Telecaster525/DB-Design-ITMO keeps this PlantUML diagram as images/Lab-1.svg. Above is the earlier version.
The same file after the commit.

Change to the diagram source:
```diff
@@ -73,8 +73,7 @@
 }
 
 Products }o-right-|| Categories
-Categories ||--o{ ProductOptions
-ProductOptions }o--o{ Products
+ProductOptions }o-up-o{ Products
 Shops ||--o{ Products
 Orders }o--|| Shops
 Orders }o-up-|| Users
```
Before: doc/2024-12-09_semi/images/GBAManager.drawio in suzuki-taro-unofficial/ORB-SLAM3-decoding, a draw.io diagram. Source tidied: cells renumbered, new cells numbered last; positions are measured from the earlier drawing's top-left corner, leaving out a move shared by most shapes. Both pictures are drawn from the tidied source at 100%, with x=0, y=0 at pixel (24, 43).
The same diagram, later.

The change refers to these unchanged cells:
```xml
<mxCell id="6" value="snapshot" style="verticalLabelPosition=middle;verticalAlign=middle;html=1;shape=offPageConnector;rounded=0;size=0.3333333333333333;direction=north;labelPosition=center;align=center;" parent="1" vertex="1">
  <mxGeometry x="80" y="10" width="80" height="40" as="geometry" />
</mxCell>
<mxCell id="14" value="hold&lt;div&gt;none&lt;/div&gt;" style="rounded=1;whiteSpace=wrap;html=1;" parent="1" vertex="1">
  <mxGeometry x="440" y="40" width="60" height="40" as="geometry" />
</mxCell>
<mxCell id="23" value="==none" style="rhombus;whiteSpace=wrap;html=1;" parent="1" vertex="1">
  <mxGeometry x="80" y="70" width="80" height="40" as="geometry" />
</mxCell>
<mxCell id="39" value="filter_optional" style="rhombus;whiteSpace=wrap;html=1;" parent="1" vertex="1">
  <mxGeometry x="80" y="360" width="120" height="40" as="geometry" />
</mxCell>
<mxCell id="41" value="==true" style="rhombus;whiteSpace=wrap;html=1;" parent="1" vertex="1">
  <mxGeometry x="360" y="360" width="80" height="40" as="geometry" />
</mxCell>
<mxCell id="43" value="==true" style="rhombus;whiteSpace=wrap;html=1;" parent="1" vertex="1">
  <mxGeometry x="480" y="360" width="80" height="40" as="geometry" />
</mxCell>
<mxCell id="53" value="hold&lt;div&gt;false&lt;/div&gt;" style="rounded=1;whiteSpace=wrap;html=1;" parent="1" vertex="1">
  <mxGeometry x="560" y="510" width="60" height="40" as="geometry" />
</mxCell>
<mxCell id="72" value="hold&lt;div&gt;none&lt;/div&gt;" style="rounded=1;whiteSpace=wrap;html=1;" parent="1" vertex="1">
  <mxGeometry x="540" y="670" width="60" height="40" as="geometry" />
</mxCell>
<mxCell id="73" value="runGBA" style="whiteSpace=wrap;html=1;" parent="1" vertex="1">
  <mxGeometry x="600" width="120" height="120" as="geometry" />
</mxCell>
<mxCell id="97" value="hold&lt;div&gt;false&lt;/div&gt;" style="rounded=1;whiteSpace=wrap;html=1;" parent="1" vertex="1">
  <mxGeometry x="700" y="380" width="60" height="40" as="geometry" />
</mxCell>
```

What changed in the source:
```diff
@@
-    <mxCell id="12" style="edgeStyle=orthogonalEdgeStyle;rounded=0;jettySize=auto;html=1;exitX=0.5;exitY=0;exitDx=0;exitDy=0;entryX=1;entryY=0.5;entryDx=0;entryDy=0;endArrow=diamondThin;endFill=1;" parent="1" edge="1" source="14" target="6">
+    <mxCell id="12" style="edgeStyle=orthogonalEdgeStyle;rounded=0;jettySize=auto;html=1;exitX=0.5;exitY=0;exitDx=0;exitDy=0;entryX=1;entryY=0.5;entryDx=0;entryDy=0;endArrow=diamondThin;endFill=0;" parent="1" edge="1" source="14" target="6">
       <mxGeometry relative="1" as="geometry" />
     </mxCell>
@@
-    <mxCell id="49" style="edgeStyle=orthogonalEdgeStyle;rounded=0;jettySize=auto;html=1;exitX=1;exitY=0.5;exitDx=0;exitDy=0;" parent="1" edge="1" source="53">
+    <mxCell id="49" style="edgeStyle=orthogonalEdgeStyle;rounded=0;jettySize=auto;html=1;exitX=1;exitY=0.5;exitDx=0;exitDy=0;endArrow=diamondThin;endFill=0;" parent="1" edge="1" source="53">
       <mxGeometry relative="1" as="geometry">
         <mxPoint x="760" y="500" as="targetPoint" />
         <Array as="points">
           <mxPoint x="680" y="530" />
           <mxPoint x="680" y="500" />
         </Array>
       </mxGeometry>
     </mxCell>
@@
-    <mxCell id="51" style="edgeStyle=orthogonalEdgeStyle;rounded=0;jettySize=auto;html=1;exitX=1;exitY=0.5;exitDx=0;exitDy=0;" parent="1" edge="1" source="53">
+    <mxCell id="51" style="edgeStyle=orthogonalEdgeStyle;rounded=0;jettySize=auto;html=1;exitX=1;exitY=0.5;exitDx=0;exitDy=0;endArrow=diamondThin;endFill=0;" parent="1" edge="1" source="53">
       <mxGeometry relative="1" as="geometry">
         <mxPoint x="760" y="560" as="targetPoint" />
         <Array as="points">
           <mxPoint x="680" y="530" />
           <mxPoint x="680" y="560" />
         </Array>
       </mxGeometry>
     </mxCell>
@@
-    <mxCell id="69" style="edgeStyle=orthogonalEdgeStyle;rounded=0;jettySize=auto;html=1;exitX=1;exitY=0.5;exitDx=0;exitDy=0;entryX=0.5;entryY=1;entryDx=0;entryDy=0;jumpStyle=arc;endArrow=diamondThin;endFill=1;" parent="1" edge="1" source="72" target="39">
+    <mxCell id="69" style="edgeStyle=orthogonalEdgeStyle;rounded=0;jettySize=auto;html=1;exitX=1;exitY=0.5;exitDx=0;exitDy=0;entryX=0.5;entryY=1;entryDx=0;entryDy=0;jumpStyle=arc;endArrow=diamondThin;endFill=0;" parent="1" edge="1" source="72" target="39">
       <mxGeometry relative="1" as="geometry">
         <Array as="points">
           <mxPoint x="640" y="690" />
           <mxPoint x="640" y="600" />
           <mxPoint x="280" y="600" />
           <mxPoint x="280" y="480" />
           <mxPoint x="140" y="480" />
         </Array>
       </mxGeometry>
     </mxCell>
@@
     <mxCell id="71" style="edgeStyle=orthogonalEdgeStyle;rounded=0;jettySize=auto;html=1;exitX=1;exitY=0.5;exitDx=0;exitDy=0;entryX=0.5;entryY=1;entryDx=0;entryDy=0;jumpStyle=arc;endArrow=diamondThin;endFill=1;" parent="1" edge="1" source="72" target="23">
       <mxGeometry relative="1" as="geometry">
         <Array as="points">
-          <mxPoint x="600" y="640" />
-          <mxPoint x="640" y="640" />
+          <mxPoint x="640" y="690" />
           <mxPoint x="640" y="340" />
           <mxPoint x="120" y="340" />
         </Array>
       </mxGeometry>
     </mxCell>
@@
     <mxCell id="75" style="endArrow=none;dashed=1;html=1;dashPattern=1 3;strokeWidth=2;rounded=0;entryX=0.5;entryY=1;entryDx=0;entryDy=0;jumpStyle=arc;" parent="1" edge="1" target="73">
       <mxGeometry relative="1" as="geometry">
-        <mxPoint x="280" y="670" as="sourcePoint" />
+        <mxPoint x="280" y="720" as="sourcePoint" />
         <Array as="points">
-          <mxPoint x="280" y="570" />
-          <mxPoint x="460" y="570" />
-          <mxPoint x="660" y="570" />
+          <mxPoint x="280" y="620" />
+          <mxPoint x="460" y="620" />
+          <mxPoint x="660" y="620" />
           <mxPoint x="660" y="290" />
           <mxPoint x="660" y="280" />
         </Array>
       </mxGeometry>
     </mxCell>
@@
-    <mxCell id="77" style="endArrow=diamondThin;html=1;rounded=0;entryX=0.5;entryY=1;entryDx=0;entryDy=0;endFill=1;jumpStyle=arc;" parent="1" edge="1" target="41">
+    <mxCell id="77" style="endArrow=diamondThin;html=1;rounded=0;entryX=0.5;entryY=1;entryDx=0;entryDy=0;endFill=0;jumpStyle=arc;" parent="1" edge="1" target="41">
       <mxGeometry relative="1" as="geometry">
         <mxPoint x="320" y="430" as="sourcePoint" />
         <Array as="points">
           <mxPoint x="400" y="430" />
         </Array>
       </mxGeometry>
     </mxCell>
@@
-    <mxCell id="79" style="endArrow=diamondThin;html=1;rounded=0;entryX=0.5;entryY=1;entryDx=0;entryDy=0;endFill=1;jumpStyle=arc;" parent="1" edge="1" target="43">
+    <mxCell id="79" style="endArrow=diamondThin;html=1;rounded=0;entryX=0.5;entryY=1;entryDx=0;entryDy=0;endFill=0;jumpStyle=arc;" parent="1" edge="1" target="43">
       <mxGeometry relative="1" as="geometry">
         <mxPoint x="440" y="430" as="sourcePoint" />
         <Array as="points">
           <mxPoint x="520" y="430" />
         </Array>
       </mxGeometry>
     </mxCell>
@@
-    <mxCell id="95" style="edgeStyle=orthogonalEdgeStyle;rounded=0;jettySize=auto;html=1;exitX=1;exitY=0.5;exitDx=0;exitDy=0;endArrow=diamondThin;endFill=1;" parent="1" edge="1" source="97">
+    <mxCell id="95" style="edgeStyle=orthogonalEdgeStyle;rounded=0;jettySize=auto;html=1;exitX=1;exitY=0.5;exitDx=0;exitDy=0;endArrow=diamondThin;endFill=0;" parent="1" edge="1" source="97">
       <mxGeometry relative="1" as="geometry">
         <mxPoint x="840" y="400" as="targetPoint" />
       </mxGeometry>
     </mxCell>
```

::::

Exercise —
Your reply must consist of the number of lines in the material above that include "none", and nothing else.

Expected answer —
4